Both my husband and I took early retirement here, and that's when we went to live in France. He did work for a French builder and I did do some voluntary English teaching in our local primary school there, but really it was great to do very little in terms of work! That's when I took up writing. I had tried in my twenties, but 'life' got in the way. My mum, who was a published author, always encouraged me and I'm sorry she never knew of my more recent success.
We lived in a small village and had a good community of French and English friends. The language was not a problem for me, and my husband took a short course which gave him confidence to have a go. He was able to converse with lots of people using French and gesticulations. Getting into the bureaucracy of a foreign life was sometimes frustrating and often hilarious but people were always helpful. Life was calm but punctuated by parties and outings. We enjoyed it all.
As a head teacher you must have needed to be extremely organised in your working life. Is that a natural trait or an acquired one? Does it follow through to your writing?
Yes, that's very perceptive. My working life had to be highly organised, especially with family and children to sort out. Often I had evening meetings and long days, so I had to think ahead and write lots down. Nothing else is particularly so. Housework definitely got forgotten. I'm not an in-depth planner with my writing. I usually plan each of the first ten chapters but leave the next ten until I get there and so on. I do know at roughly what part major plot points will happen, though, just not the fine detail of how to get there.
Writing is a somewhat sedentary occupation but I notice from your biog that when you're not at your desk you are often indulging in some physically demanding activity. Do you, for instance, ever find a plot running around in your head when you're walking the dogs or is it a complete getaway for you?
I have plots and conversations running through my head all the time. Sometimes I must make myself concentrate on talk going on around me. However, when we're ballroom dancing, I need to focus closely so it's probably just as well to get away from novels for a while. Then an idea or a resolution will ping home when I least expect it, often in the middle of the night.
Friday, 1 May 2020
Being a very crafty saga author I needed to be able to bring in a few historical events to my book. The last book in which some of ‘the girls’ featured was The Butlins Girls set in 1946, so I needed to work forward. With Princess Elizabeth’s wedding in her handsome Philip in 1947 and then the Austerity Olympics of 1948 those two years were a gift. The girls weren’t likely to receive an invitation so how else could I weave a story around that happy event…?
I’ve also just handed in the manuscript for a very special book. I was delighted when my publisher approved the idea and I could go back in time to 1905 to the day that a young Ruby Caselton moved into her new home in Alexandra Road, Erith.
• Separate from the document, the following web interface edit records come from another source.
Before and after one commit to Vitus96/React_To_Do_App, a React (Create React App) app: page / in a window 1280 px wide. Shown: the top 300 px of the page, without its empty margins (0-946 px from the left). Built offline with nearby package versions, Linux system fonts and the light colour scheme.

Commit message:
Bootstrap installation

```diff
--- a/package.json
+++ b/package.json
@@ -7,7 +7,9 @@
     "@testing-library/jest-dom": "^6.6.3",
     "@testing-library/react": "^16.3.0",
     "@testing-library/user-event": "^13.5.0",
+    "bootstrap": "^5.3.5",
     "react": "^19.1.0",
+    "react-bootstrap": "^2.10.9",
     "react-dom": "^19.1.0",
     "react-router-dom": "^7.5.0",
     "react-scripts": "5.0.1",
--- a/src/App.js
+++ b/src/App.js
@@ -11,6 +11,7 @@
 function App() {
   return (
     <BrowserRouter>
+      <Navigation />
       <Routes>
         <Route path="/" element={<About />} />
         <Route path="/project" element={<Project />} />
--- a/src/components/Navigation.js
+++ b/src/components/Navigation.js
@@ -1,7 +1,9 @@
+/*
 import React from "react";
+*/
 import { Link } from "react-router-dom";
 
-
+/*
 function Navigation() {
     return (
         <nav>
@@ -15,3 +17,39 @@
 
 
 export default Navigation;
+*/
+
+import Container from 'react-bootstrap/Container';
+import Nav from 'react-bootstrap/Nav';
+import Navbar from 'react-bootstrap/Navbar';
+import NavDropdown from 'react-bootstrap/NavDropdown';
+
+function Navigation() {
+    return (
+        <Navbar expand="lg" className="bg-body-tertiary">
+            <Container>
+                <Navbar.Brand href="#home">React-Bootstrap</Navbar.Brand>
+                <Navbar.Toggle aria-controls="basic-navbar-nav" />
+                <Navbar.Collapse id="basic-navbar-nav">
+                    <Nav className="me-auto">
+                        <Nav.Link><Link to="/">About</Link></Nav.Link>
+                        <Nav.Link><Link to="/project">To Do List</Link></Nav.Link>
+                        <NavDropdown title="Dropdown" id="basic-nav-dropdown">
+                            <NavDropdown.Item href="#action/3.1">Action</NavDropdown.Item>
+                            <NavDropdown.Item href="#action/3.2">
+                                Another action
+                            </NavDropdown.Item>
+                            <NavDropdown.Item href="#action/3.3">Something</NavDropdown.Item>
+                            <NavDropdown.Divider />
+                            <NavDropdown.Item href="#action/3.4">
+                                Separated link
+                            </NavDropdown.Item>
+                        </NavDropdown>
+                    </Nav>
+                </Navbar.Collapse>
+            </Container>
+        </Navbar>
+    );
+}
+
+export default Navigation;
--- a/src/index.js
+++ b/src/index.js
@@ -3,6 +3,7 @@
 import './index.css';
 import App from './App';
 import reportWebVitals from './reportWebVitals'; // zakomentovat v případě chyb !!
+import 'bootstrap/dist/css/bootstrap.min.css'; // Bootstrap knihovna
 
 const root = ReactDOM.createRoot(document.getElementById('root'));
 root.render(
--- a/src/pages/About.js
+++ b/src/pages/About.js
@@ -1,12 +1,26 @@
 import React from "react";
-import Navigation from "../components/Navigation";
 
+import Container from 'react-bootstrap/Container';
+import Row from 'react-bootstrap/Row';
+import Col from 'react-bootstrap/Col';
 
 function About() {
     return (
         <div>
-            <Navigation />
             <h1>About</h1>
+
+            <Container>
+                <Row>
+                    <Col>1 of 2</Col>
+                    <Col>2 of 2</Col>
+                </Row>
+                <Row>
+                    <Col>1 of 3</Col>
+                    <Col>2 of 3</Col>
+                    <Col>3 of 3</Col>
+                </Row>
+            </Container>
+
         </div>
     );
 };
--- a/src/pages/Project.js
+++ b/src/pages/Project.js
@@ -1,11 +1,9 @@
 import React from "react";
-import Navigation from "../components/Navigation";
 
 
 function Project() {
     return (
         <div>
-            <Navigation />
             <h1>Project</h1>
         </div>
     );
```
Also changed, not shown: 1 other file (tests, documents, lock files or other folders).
Publication will be for Mother’s Day in 2021.
At the moment I’m writing the first chapter of yet another idea which takes me to Biggin Hill during WW2 and that’s as much as I’m saying …
Thank you again for inviting me to your blog, Natalie. I can rely on you to ask me some interesting stories